Ashraf Selim, M.D., radiologist at Kasr Eleini Teaching Hospital, Cairo University in Egypt, was part of an international team of scientists that studied the 3,300-year-old mummy of King Tut in Egypt. Using a mobile multi-detector CT scanner, the researchers performed a full-body scan on the king's remains, obtaining approximately 1,900 digital cross-sectional images.
"We found the mummy was in a critical stage of preservation," said Dr. Selim. "The body was cut into several parts with some missing pieces."
With the help of the CT images, researchers estimated King Tut's age at death to be between 18 and 20 years. His height was 180 centimeters or approximately 5 feet 11 inches. The researchers discovered a possible premortem fracture to the femoral (thigh) bone. While they cannot assess how the injury occurred, the findings suggest that the injury may have been an open wound that became infected and ultimately fatal.

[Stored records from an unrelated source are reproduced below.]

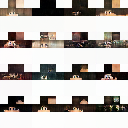
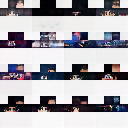
50 epoch results

diff --git a/mc_generator/gen.py b/mc_generator/gen.py
@@ -5,7 +5,7 @@ class TrainingConfig:
     image_size = 32  # the generated image resolution
     train_batch_size = 16
     eval_batch_size = 16  # how many images to sample during evaluation
-    num_epochs = 11
+    num_epochs = 50
     gradient_accumulation_steps = 1
     learning_rate = 1e-4
     lr_warmup_steps = 500
@@ -16,7 +16,7 @@ class TrainingConfig:
 
     push_to_hub = False  # whether to upload the saved model to the HF Hub
     hub_private_repo = False  
-    overwrite_output_dir = True  # overwrite the old model when re-running the notebook
+    overwrite_output_dir = False  # overwrite the old model when re-running the notebook
     seed = 0
 
 config = TrainingConfig()
@@ -48,6 +48,7 @@ dataset.set_transform(transform)
 
 import torch
 
+# dataset = dataset[:100] # REMOVE THIS IF NEED: make mini dataset
 train_dataloader = torch.utils.data.DataLoader(dataset, batch_size=config.train_batch_size, shuffle=True)
 
 from diffusers import UNet2DModel
@@ -186,11 +187,12 @@ def train_loop(config, model, noise_scheduler, optimizer, train_dataloader, lr_s
     global_step = 0
 
     # Now you train the model
+    epoch_losses = []
     for epoch in range(config.num_epochs):
-        print(epoch)
         progress_bar = tqdm(total=len(train_dataloader), disable=not accelerator.is_local_main_process)
         progress_bar.set_description(f"Epoch {epoch}")
-
+        
+        batch_losses = []
         for step, batch in enumerate(train_dataloader):
             clean_images = batch['images']
             # Sample noise to add to the images
@@ -208,6 +210,7 @@ def train_loop(config, model, noise_scheduler, optimizer, train_dataloader, lr_s
                 # Predict the noise residual
                 noise_pred = model(noisy_images, timesteps, return_dict=False)[0]
                 loss = F.mse_loss(noise_pred, noise)
+                batch_losses.append(loss.item())
                 accelerator.backward(loss)
 
                 accelerator.clip_grad_norm_(model.parameters(), 1.0)
@@ -220,6 +223,7 @@ def train_loop(config, model, noise_scheduler, optimizer, train_dataloader, lr_s
             progress_bar.set_postfix(**logs)
             accelerator.log(logs, step=global_step)
             global_step += 1
+        epoch_losses.append(sum(batch_losses) / len(batch_losses))
 
         # After each epoch you optionally sample some demo images with evaluate() and save the model
         if accelerator.is_main_process:
@@ -227,12 +231,14 @@ def train_loop(config, model, noise_scheduler, optimizer, train_dataloader, lr_s
 
             if (epoch + 1) % config.save_image_epochs == 0 or epoch == config.num_epochs - 1:
                 evaluate(config, epoch, pipeline)
+                pass
 
             if (epoch + 1) % config.save_model_epochs == 0 or epoch == config.num_epochs - 1:
                 if config.push_to_hub:
                     repo.push_to_hub(commit_message=f"Epoch {epoch}", blocking=True)
                 else:
-                    pipeline.save_pretrained(config.output_dir) 
+                    pipeline.save_pretrained(config.output_dir)
+    print(epoch_losses)
 
 
 
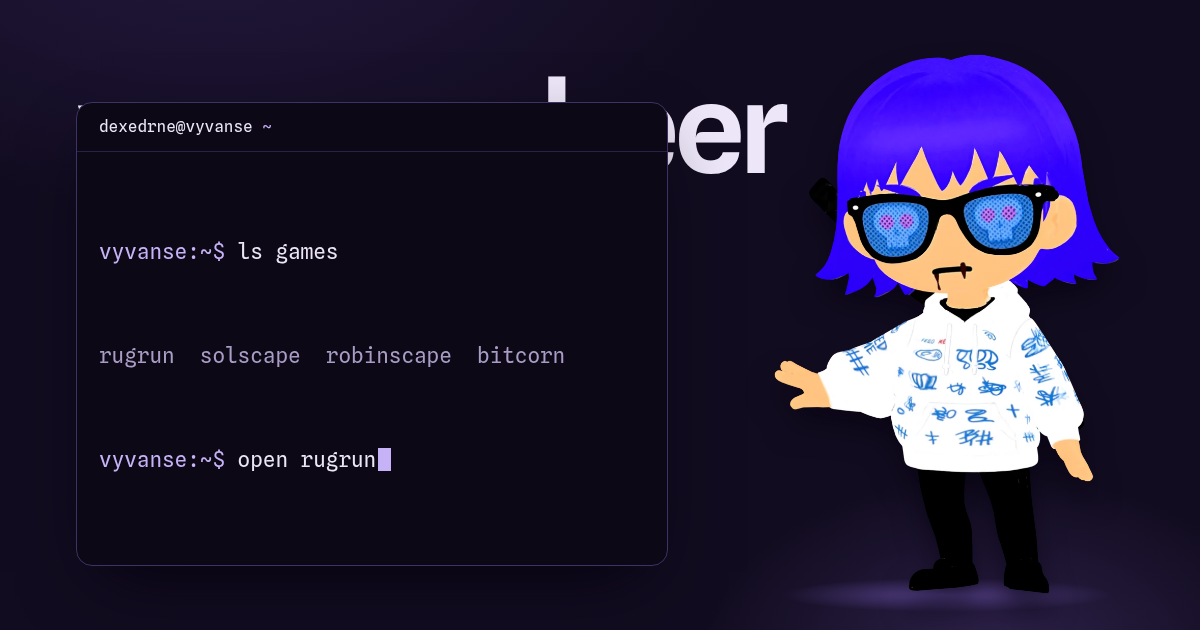
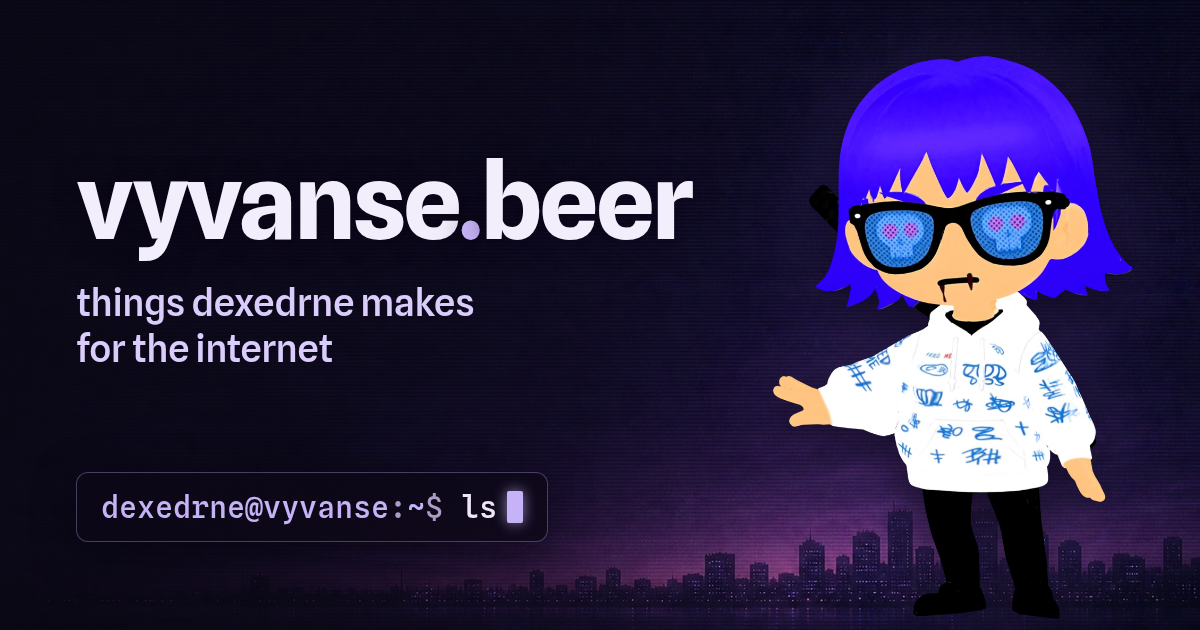
Share card: skyline backdrop, wordmark and prompt; complete the embed tags
New 1200x630 share card with the wordmark, tagline, a terminal prompt and
Radbro #4764 over a midnight-purple skyline. Add og:image:type and
twitter:image:alt, and describe the new card in the alt text.

diff --git a/scripts/og-card.html b/scripts/og-card.html
@@ -24,101 +24,89 @@
       }
       body {
         position: relative;
-        background:
-          radial-gradient(760px 420px at 18% -80px, #22183d, transparent 70%),
-          radial-gradient(420px 260px at 83% 104%, rgb(142 109 224 / 0.22), transparent 70%),
-          #120c20;
+        background: #120c20 url('og-backdrop.jpg') center / cover no-repeat;
         color: #ece6f8;
         font-family: 'Spline Sans', sans-serif;
       }
-      .text {
+      /* darken the left side so the text holds up at thumbnail size */
+      .veil {
+        position: absolute;
+        inset: 0;
+        background: linear-gradient(90deg, rgb(12 8 22 / 0.72) 0%, rgb(12 8 22 / 0.45) 48%, rgb(12 8 22 / 0) 72%);
+      }
+      .copy {
         position: absolute;
         left: 76px;
-        top: 70px;
+        top: 150px;
+        width: 700px;
       }
       h1 {
         margin: 0;
-        font-size: 124px;
-        font-weight: 600;
-        line-height: 0.95;
-        letter-spacing: -0.045em;
+        font-weight: 700;
+        font-size: 104px;
+        line-height: 1;
+        letter-spacing: -0.035em;
+        color: #f3eefc;
+        text-shadow: 0 2px 24px rgb(10 4 22 / 0.6);
+      }
+      h1 span {
+        color: #c6b3f7;
       }
       p {
-        margin: 22px 0 0;
-        color: #a99dc6;
-        font-size: 33px;
-        line-height: 1.3;
+        margin: 26px 0 0;
+        font-size: 38px;
+        font-weight: 500;
+        line-height: 1.2;
+        letter-spacing: -0.01em;
+        color: #dacdfb;
       }
-      .term {
+      .prompt {
         position: absolute;
         left: 76px;
-        bottom: 64px;
-        width: 590px;
-        border: 1px solid #3f3264;
-        border-radius: 16px;
-        background: #0c0816;
-        font: 400 21px/1.65 'Spline Sans Mono', monospace;
-        box-shadow: 0 30px 70px -24px rgb(4 0 12 / 0.9);
-      }
-      .bar {
-        padding: 11px 22px;
-        border-bottom: 1px solid #2b2146;
+        bottom: 88px;
+        display: inline-flex;
+        align-items: center;
+        padding: 16px 24px;
+        border-radius: 12px;
+        background: rgb(12 8 22 / 0.8);
+        border: 1.5px solid rgb(198 179 247 / 0.32);
+        box-shadow: 0 10px 40px rgb(4 0 12 / 0.5);
+        font-family: 'Spline Sans Mono', monospace;
+        font-size: 30px;
+        font-weight: 500;
         color: #ece6f8;
-        font-size: 16px;
       }
-      .bar span {
+      .u {
         color: #c6b3f7;
       }
-      .out {
-        padding: 14px 22px 18px;
-        white-space: pre;
-      }
-      .p {
-        color: #c6b3f7;
-      }
-      .m {
+      .d {
         color: #a99dc6;
       }
-      .cur {
+      .cursor {
         display: inline-block;
-        width: 0.6em;
-        height: 1.1em;
-        margin-left: 2px;
-        vertical-align: -0.2em;
+        width: 16px;
+        height: 32px;
+        margin-left: 10px;
+        border-radius: 2px;
         background: #c6b3f7;
+        box-shadow: 0 0 14px rgb(198 179 247 / 0.7);
       }
       .bro {
         position: absolute;
-        right: 70px;
-        bottom: 26px;
-        height: 560px;
-        filter: drop-shadow(0 18px 14px rgb(4 0 12 / 0.5));
-      }
-      .floor {
-        position: absolute;
-        right: 88px;
-        bottom: 18px;
-        width: 330px;
-        height: 34px;
-        border-radius: 50%;
-        background: radial-gradient(closest-side, rgb(142 109 224 / 0.45), transparent);
+        right: 56px;
+        bottom: 0;
+        height: 585px;
+        filter: drop-shadow(0 18px 26px rgb(4 0 12 / 0.65)) drop-shadow(0 0 40px rgb(142 109 224 / 0.2));
       }
     </style>
   </head>
   <body>
-    <div class="text">
-      <h1>vyvanse.beer</h1>
-      <p>Browser games, meme sites and<br />small worlds by dexedrne.</p>
+    <div class="veil"></div>
+    <div class="copy">
+      <h1>vyvanse<span>.</span>beer</h1>
+      <p>things dexedrne makes<br />for the internet</p>
     </div>
-    <div class="term">
-      <div class="bar">dexedrne@vyvanse <span>~</span></div>
-      <div class="out">
-        <div><span class="p">vyvanse:~$</span> ls games</div>
-        <div class="m">rugrun  solscape  robinscape  bitcorn</div>
-        <div><span class="p">vyvanse:~$</span> open rugrun<span class="cur"></span></div>
-      </div>
-    </div>
-    <div class="floor"></div>
+    <div class="prompt"><span class="u">dexedrne@vyvanse</span><span class="d">:</span><span class="u">~</span><span class="d">$</span>&nbsp;ls<span class="cursor"></span></div>
     <img class="bro" src="../public/img/radbros/radbro-4764-hero.webp" alt="" />
   </body>
 </html>

diff --git a/index.html b/index.html
@@ -21,7 +21,8 @@
     <meta property="og:image" content="https://vyvanse.beer/og.png" />
     <meta property="og:image:width" content="1200" />
     <meta property="og:image:height" content="630" />
-    <meta property="og:image:alt" content="vyvanse.beer on a midnight-purple page beside a terminal running open rugrun, with Radbro #4764 waving." />
+    <meta property="og:image:type" content="image/png" />
+    <meta property="og:image:alt" content="vyvanse.beer: things dexedrne makes for the internet. A terminal prompt over a midnight-purple city skyline, with Radbro #4764 waving." />
 
     <meta name="twitter:card" content="summary_large_image" />
     <meta name="twitter:site" content="@dexedrne" />
@@ -29,6 +30,7 @@
     <meta name="twitter:title" content="vyvanse.beer" />
     <meta name="twitter:description" content="Browser games, meme sites and small worlds by dexedrne. Open them from the terminal." />
     <meta name="twitter:image" content="https://vyvanse.beer/og.png" />
+    <meta name="twitter:image:alt" content="vyvanse.beer: things dexedrne makes for the internet. A terminal prompt over a midnight-purple city skyline, with Radbro #4764 waving." />
 
     <script>document.documentElement.classList.add('js')</script>
     <link rel="stylesheet" href="/src/style.css" />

Since King Tut was first examined by x-ray in 1968, revealing what appeared to be a bone fragment in his skull, it has been widely speculated that a blow to the head killed the boy king. However, Dr. Selim and colleagues found several pieces of evidence to the contrary. In the cranial cavity, they found loose bone fragments that were not covered with the intracranial solidified embalming material. These bone fragments matched exactly a defect within the first vertebra in the neck. They found no evidence of skull fractures.
A mishap during the mummification process, or even damage incurred during that first x-ray examination may explain the misplaced—and misleading—bone fragments. Dr. Seli
Source:Radiological Society of North America